**Instructions to follow**
Isolate every line in the data with the string "description" and copy it.

*** Opening of Extracted records ***

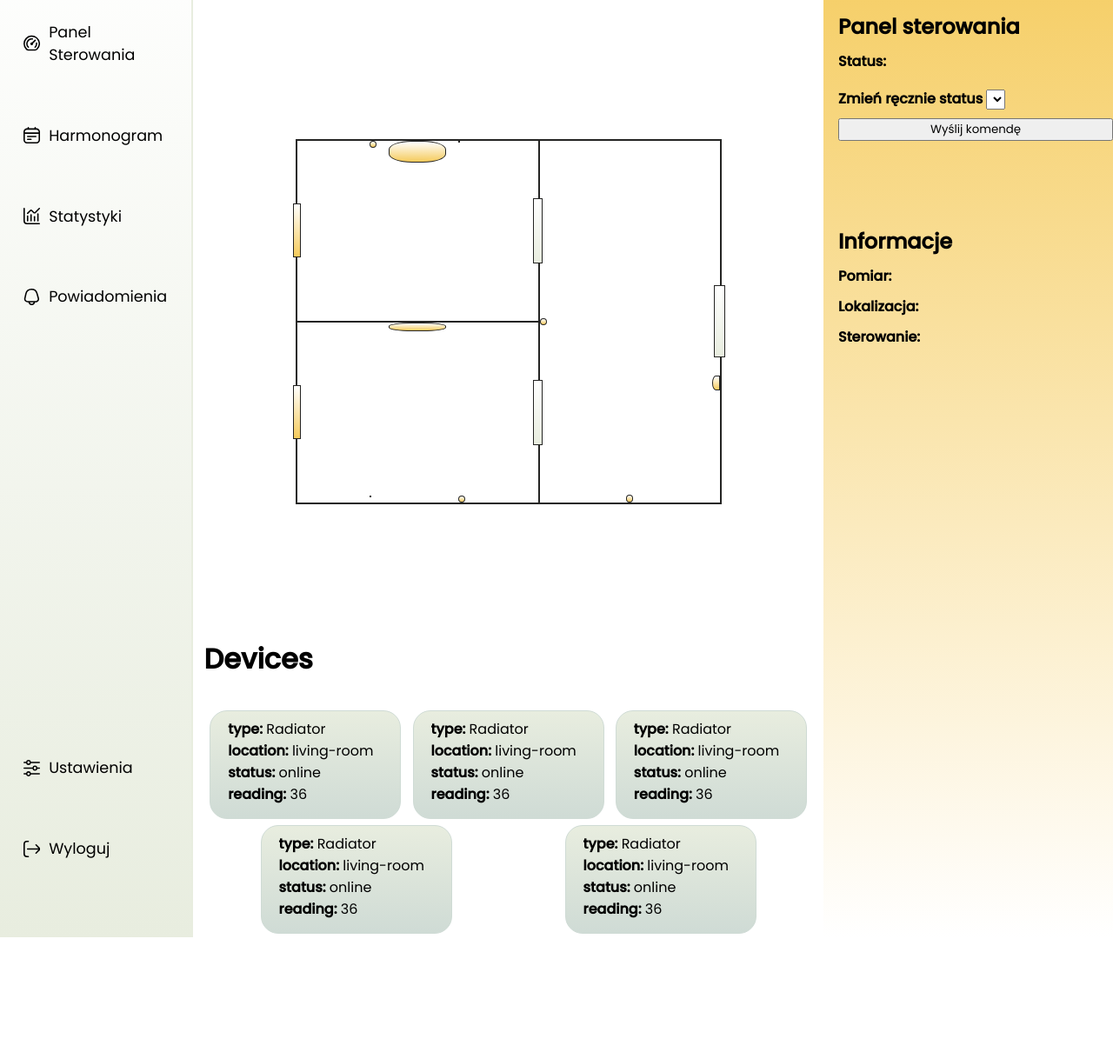
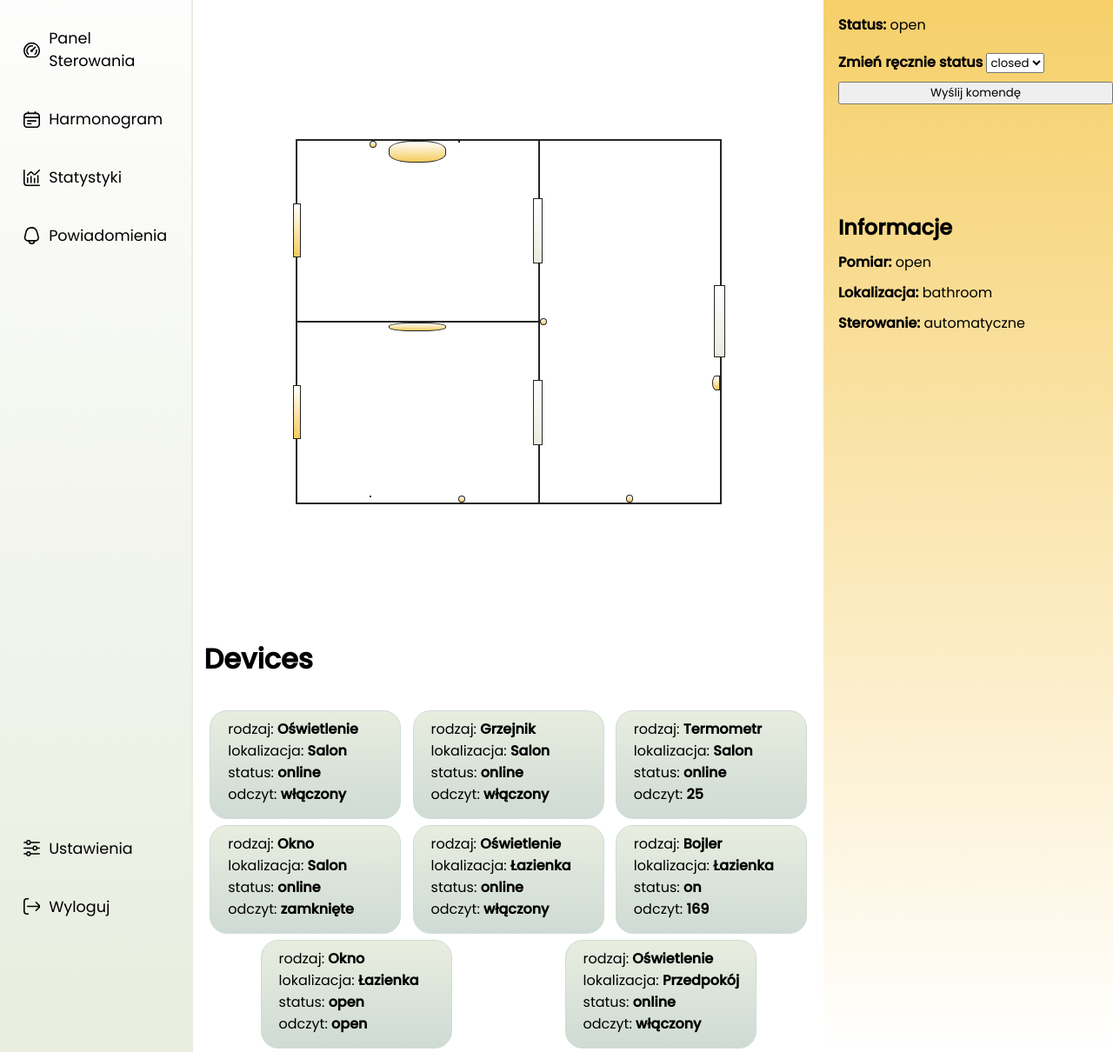
Before and after one commit to AdrianBesciak/Sknerus, a plain HTML site: page frontend/code/index.html in a window 1280 px wide. Shown: the part 107-1317 px from the top of the page at 87% size. Before the commit the page ends 1185 px from the top, so only its background shows below. Drawn offline with Linux system fonts and the light colour scheme; no server answers.

Commit message:
FrontEnd ready to connect to backend but propably buggy as hell

```diff
--- a/frontend/code/index.html
+++ b/frontend/code/index.html
@@ -22,11 +22,21 @@
     <!-- Links -->
     <link rel="stylesheet" href="./styles/index-html-style.css">
     <script src="./scripts/scripts.js" defer></script>
+    <script src="./scripts/loadDeviceData.js" defer></script>
+
+
 
 </head>
 
 <body>
-    <!-- Navigation -->
+    <!-- Loading State -->
+    <div id="loading-state-page-heroes">
+        <img id="loading-state-logo-icon" src="./images/logo.png" />
+        <h2 id="loading-state-service-name">Skneruś</h1>
+    </div>
+
+    <!-- Active State -->
+    <div id="active-state-page-heroes">
         <nav>
             <div id="page-hero-nav">
                 <div id="service-info">
@@ -99,37 +109,57 @@
                 <div id="devices-info-subsection">
                     <h3>Devices</h3>
                     <ul id="device-container">
-                    <li class="device-tile" id="device-tile-radiator-main">
-                        <div class="device-name"><span>type: </span>Radiator</div>
-                        <div class="device-location"><span>location: </span>living-room</div>
-                        <div class="device-status"><span>status: </span>online</div>
-                        <div class="device-reading"><span>reading: </span>36</div>
+                        <!-- Salon -->
+                        <li class="device-tile" id="main-room-light">
+                            <div class="device-name">rodzaj: <span>Oświetlenie</span></div>
+                            <div class="device-location">lokalizacja: <span>Salon</span></div>
+                            <div class="device-status">status: <span>online</span></div>
+                            <div class="device-reading">odczyt: <span>włączony</span></div>
                         </li>
-                    <li class="device-tile" id="device-tile-radiator-test2">
-                        <div class="device-name"><span>type: </span>Radiator</div>
-                        <div class="device-location"><span>location: </span>living-room</div>
-                        <div class="device-status"><span>status: </span>online</div>
-                        <div class="device-reading"><span>reading: </span>36</div>
+                        <li class="device-tile" id="main-room-radiator">
+                            <div class="device-name">rodzaj: <span>Grzejnik</span></div>
+                            <div class="device-location">lokalizacja: <span>Salon</span></div>
+                            <div class="device-status">status: <span>online</span></div>
+                            <div class="device-reading">odczyt: <span>włączony</span></div>
                         </li>
-                    <li class="device-tile" id="device-tile-radiator-test3">
-                        <div class="device-name"><span>type: </span>Radiator</div>
-                        <div class="device-location"><span>location: </span>living-room</div>
-                        <div class="device-status"><span>status: </span>online</div>
-                        <div class="device-reading"><span>reading: </span>36</div>
+                        <li class="device-tile" id="main-room-temperature">
+                            <div class="device-name">rodzaj: <span>Termometr</span></div>
+                            <div class="device-location">lokalizacja: <span>Salon</span></div>
+                            <div class="device-status">status: <span>online</span></div>
+                            <div class="device-reading">odczyt: <span>25</span></div>
                         </li>
-                    <li class="device-tile" id="device-tile-radiator-test4">
-                        <div class="device-name"><span>type: </span>Radiator</div>
-                        <div class="device-location"><span>location: </span>living-room</div>
-                        <div class="device-status"><span>status: </span>online</div>
-                        <div class="device-reading"><span>reading: </span>36</div>
+                        <li class="device-tile" id="main-room-window">
+                            <div class="device-name">rodzaj: <span>Okno</span></div>
+                            <div class="device-location">lokalizacja: <span>Salon</span></div>
+                            <div class="device-status">status: <span>online</span></div>
+                            <div class="device-reading">odczyt: <span>zamknięte</span></div>
                         </li>
-                    <li class="device-tile" id="device-tile-radiator-main">
-                        <div class="device-name"><span>type: </span>Radiator</div>
-                        <div class="device-location"><span>location: </span>living-room</div>
-                        <div class="device-status"><span>status: </span>online</div>
-                        <div class="device-reading"><span>reading: </span>36</div>
+                        <!-- Bathroom-->
+                        <li class="device-tile" id="bathroom-light">
+                            <div class="device-name">rodzaj: <span>Oświetlenie</span></div>
+                            <div class="device-location">lokalizacja: <span>Łazienka</span></div>
+                            <div class="device-status">status: <span>online</span></div>
+                            <div class="device-reading">odczyt: <span>włączony</span></div>
                         </li>
-
+                        <li class="device-tile" id="main-room-boiler">
+                            <div class="device-name">rodzaj: <span>Bojler</span></div>
+                            <div class="device-location">lokalizacja: <span>Łazienka</span></div>
+                            <div class="device-status">status: <span>online</span></div>
+                            <div class="device-reading">odczyt: <span>włączony</span></div>
+                        </li>
+                        <li class="device-tile" id="bathroom-window">
+                            <div class="device-name">rodzaj: <span>Okno</span></div>
+                            <div class="device-location">lokalizacja: <span>Łazienka</span></div>
+                            <div class="device-status">status: <span>online</span></div>
+                            <div class="device-reading">odczyt: <span>zamknięte</span></div>
+                        </li>
+                        <!--  Hallway plus kitchen-->
+                        <li class="device-tile" id="bathroom-light">
+                            <div class="device-name">rodzaj: <span>Oświetlenie</span></div>
+                            <div class="device-location">lokalizacja: <span>Przedpokój</span></div>
+                            <div class="device-status">status: <span>online</span></div>
+                            <div class="device-reading">odczyt: <span>włączony</span></div>
+                        </li>
                     </ul>
                 </div>
             </div>
@@ -137,16 +167,16 @@
 
 
         <div id="device-detail-info-container">
-        <h1 id="device-detail-name">Grzejnik</h2>
+            <h1 id="device-detail-name-input">Grzejnik</h2>
                 <div id="device-detail-control-panel">
                     <h2>Panel sterowania</h2>
                     <div id="device-detail-current-state">
                         <span class="field-description">Status:</span>
-                    <span id="device-state"></span>
+                        <span class="input-field" id="device-detail-current-state-input"></span>
                     </div>
                     <form id="device-detail-update-state">
                         <label class="field-description">Zmień ręcznie status</label>
-                    <select name="state" id="desired-state">
+                        <select name="device-detail-states-selector" id="device-detail-states-selector">
                         </select>
                     </form>
                     <button id="update-device-state-btn">Wyślij komendę</button>
@@ -155,19 +185,23 @@
                     <h2>Informacje</h2>
                     <div id="device-detail-reading">
                         <span class="field-description">Pomiar:</span>
-                    <span id="reading"></span>
+                        <span class="input-field" id="device-detail-reading-input"></span>
                     </div>
                     <div id="device-detail-location">
                         <span class="field-description">Lokalizacja:</span>
-                    <span id="location"></span>
+                        <span class="input-field" id="device-detail-location-input"></span>
                     </div>
                     <div id="device-detail-control-type">
                         <span class="field-description">Sterowanie:</span>
-                    <span id="control-type"></span>
+                        <span id="control-type">automatyczne</span>
                     </div>
 
                 </div>
         </div>
+    </div>
+
 </body>
 
+
+
 </html>
--- /dev/null
+++ b/frontend/code/scripts/loadDeviceData.js
@@ -0,0 +1,191 @@
+//HELPERS
+
+console.log("Updating sensor data...");
+const host = "";
+
+let jsonString =
+   '{"room.0.radiator.0": {"tags": {"room_type": "room", "room_id": "1", "device_type": "boiler", "device_id": "0"}, "fields": {"state": "on", "value": "169"}, "field_properties": {"state": ["off", "on"], "value": "float"}},"room.0.radiator.3": {"tags": {"room_type": "room", "room_id": "2", "device_type": "window", "device_id": "0"}, "fields": {"state": "open", "value": "open"}, "field_properties": {"state": ["closed", "open"], "value": "float"}}}';
+
+const roomServerIdToUiId = {
+  1: "main-room",
+  2: "bathroom",
+  3: "hallway-plus-kitchen",
+};
+
+const uiIdToRoomServer = {
+  "main-room": 1,
+  bathroom: 2,
+  "hallway-plus-kitchen": 3,
+};
+
+
+//FETCH REQUESTS
+const getDataAsJson = async () => {
+  const urlToFetch = `${host}:5000/uapi/device/get_all`;
+  try {
+    const response = await fetch(urlToFetch);
+    if (response.ok) {
+      const jsonResponse = await response.json();
+      console.log(jsonResponse);
+      return jsonResponse;
+    }
+  } catch (error) {
+    console.log(error);
+  }
+};
+
+(async function() {
+    console.log("We are demanding results");
+    jsonString = await getDataAsJson();
+    console.log(jsonString);
+    console.log("We got the data result");
+})();
+
+while(!jsonString){
+
+}
+
+
+const sendControl = async () => {
+  let location = document.getElementById(
+    "device-detail-location-input"
+  ).innerHTML;
+  location = uiIdToRoomServer(location);
+  const sensor = document.getElementById("device-detail-name-input").innerHTML;
+  const desiredControl = document.getElementById(
+    "device-detail-states-selector"
+  ).value;
+  const endpoint = `${host}:5000/uapi/room.${location}.${sensor}.0/desiredControl`;
+  console.log(`Sending control to ${endpoint}`);
+  try {
+    const response = await fetch(endpoint, { cache: "no-cache" });
+    if (response.ok) {
+      const jsonResponse = await response.json();
+    }
+  } catch (error) {
+    console.log(error);
+  }
+};
+
+
+// UPDATING CONTROL
+const sensorsControl = {};
+const sensorsReading = {};
+const sensorsStatus = {};
+const sensorsLocation = {};
+
+const updateSensorsInRoomAsHtmlElems = (room, roomsData) => {
+  const roomData = roomsData[room];
+  const roomUiId = roomServerIdToUiId[roomData.tags.room_id];
+  const deviceType = roomData.tags.device_type;
+  const deviceState = roomData.fields.state;
+  const deviceReading = roomData.fields.value;
+  const deviceControl = roomData.field_properties.state;
+  const sensorHtmlId = roomUiId + "-" + deviceType;
+
+  sensorsControl[sensorHtmlId] = deviceControl;
+  sensorsReading[sensorHtmlId] = deviceReading;
+  sensorsStatus[sensorHtmlId] = deviceState;
+  sensorsLocation[sensorHtmlId] = roomUiId;
+
+  console.log(sensorHtmlId);
+  updateDeviceDetailInfo(sensorHtmlId);
+
+  const sensorHtmlElement = document.getElementById(sensorHtmlId);
+  const deviceStatusHtmlElement = sensorHtmlElement
+    .querySelector(".device-status")
+    .getElementsByTagName("span")[0];
+  const deviceReadingHtmlElement = sensorHtmlElement
+    .querySelector(".device-reading")
+    .getElementsByTagName("span")[0];
+
+  deviceStatusHtmlElement.innerHTML = deviceState;
+  deviceReadingHtmlElement.innerHTML = deviceReading;
+
+  if (deviceStatusHtmlElement && deviceReadingHtmlElement) {
+    console.log("Data was succesfuly updated");
+  } else {
+    console.log("Failure duruing data update");
+  }
+};
+
+
+//SELECTOR MANAGMENT
+const clearDropDownList = (select) => {
+  var i,
+    L = select.options.length - 1;
+  for (i = L; i >= 0; i--) {
+    select.remove(i);
+  }
+};
+const updateControlDropDownList = (controls) => {
+  const select = document.getElementById("device-detail-states-selector");
+  clearDropDownList(select);
+  for (const control of controls) {
+    let option = document.createElement("option");
+    option.value = control;
+    option.text = control;
+    select.appendChild(option);
+  }
+  if (select) {
+    console.log("INF >> Sensor's control dropdown list was updated");
+  } else {
+    console.log("ERR >> FAILURE DURING CONTROL DROPDOWN LIST UPDATE");
+  }
+};
+
+const updateDeviceDetailInfo = (sensorHtmlId) => {
+  console.log("Updating sensor's detail view .....");
+  const sensorNameInputField = document.getElementById(
+    "device-detail-name-input"
+  );
+  sensorNameInputField.innerHTML = sensorHtmlId.split("-").at(-1);
+
+  const stateInputField = document.getElementById(
+    "device-detail-current-state-input"
+  );
+  stateInputField.innerHTML = sensorsStatus[sensorHtmlId];
+
+  const readingInputField = document.getElementById(
+    "device-detail-reading-input"
+  );
+  readingInputField.innerHTML = sensorsReading[sensorHtmlId];
+
+  const locationInputField = document.getElementById(
+    "device-detail-location-input"
+  );
+  locationInputField.innerHTML = sensorsLocation[sensorHtmlId];
+
+  updateControlDropDownList(sensorsControl[sensorHtmlId]);
+
+  if (
+    sensorNameInputField &&
+    stateInputField &&
+    readingInputField &&
+    locationInputField
+  ) {
+    console.log("Updating sensor's detail view was succesfuly");
+  } else {
+    console.log("ERR >>> CODE FAILED TO UPDATE SENSOR'S DETAIL VIEW");
+  }
+};
+
+const jsObjSensorsData = JSON.parse(jsonString);
+const roomsInServer = Object.keys(jsObjSensorsData);
+roomsInServer.forEach((room) =>
+  updateSensorsInRoomAsHtmlElems(room, jsObjSensorsData)
+);
+
+// Listeners
+
+const updateSensorDetailInfoCallback = (event) => {
+  console.log(`INF >> ${event.currentTarget.id} sensor updates detail view`);
+  updateDeviceDetailInfo(event.currentTarget.id);
+};
+
+document.querySelectorAll(".device-tile").forEach((device) => {
+  device.addEventListener("click", updateSensorDetailInfoCallback);
+});
+
+const controlSendingBtn = document.getElementById("update-device-state-btn");
+controlSendingBtn.onclick = sendControl;
--- a/frontend/code/scripts/scripts.js
+++ b/frontend/code/scripts/scripts.js
@@ -1,13 +1,11 @@
-
-const baseUrl = "host:port";
+// import React from 'react';
+// import ReactDOM from 'react-dom';
 
 const sendDesiredStateBtn = document.getElementById("update-device-state-btn");
 let deviceData = {};
+const updateDeviceData = async () => {
+  document.getElementById("active-state-page-heroes").style.display = "grid";
+  document.getElementById("loading-state-page-heroes").style.display = "none";
+};
 
-
-const updateDeviceData = async () => {
-    console.log(`Updating data...${i}`);
-    i ++;
-}
-
-setInterval(updateData,500);
+setInterval(updateDeviceData, 1000);
--- a/frontend/code/styles/index-html-style.css
+++ b/frontend/code/styles/index-html-style.css
@@ -3,8 +3,8 @@
 /* @import url("universal/debug.css"); */
 @import url("universal/colors.css");
 @import url("universal/global-style.css");
+@import url("index/loading-state-page-hero.css");
 @import url("index/main-style.css");
 @import url("index/apartment.css");
 @import url("index/devices-subsection.css");
 @import url("index/device-detail-info.css");
-@import url("index/background.css");
--- a/frontend/code/styles/index/main-style.css
+++ b/frontend/code/styles/index/main-style.css
@@ -1,12 +1,20 @@
 body {
     margin: 0;
+}
+
+
+#active-state-page-heroes {
+    margin: 0;
+    padding: 0;
     height: 100%;
-    display: grid;
+    /* display: grid; */
+    display: none;
     align-items: stretch;
     column-gap: 1%;
     grid-template: "nav page-hero device-info" 1fr
         /2fr 6fr 3fr;
 }
+
 
 /* Navigation */
 
@@ -17,6 +25,7 @@ nav {
     margin: 0;
     padding: 3%;
     display: grid;
+    /* visibility: hidden; */
     grid-template: "page-hero-nav" 4fr
         "control-nav" 1fr
         / 1fr;
@@ -28,6 +37,7 @@ nav {
     display: flex;
     align-items: center;
     justify-content: left;
+    margin-bottom: 10%;
 }
 
 #logo-icon {
@@ -51,7 +61,7 @@ nav ul {
 }
 
 nav li {
-    margin: 8% 0;
+    margin: 1% 0;
     display: flex;
     align-items: center;
     border-radius: 5px;
```
Also changed, not shown: frontend/code/scripts/listeners.js (added, +14 -0 lines), frontend/code/styles/index/loading-state-page-hero.css (added, +41 -0 lines). Lines whose indentation alone changed are shown as unchanged.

*** Close of Extracted records ***

**Your response**
                         <span class="field-description">Status:</span>
                         <label class="field-description">Zmień ręcznie status</label>
                         <span class="field-description">Pomiar:</span>
                         <span class="field-description">Lokalizacja:</span>
                         <span class="field-description">Sterowanie:</span>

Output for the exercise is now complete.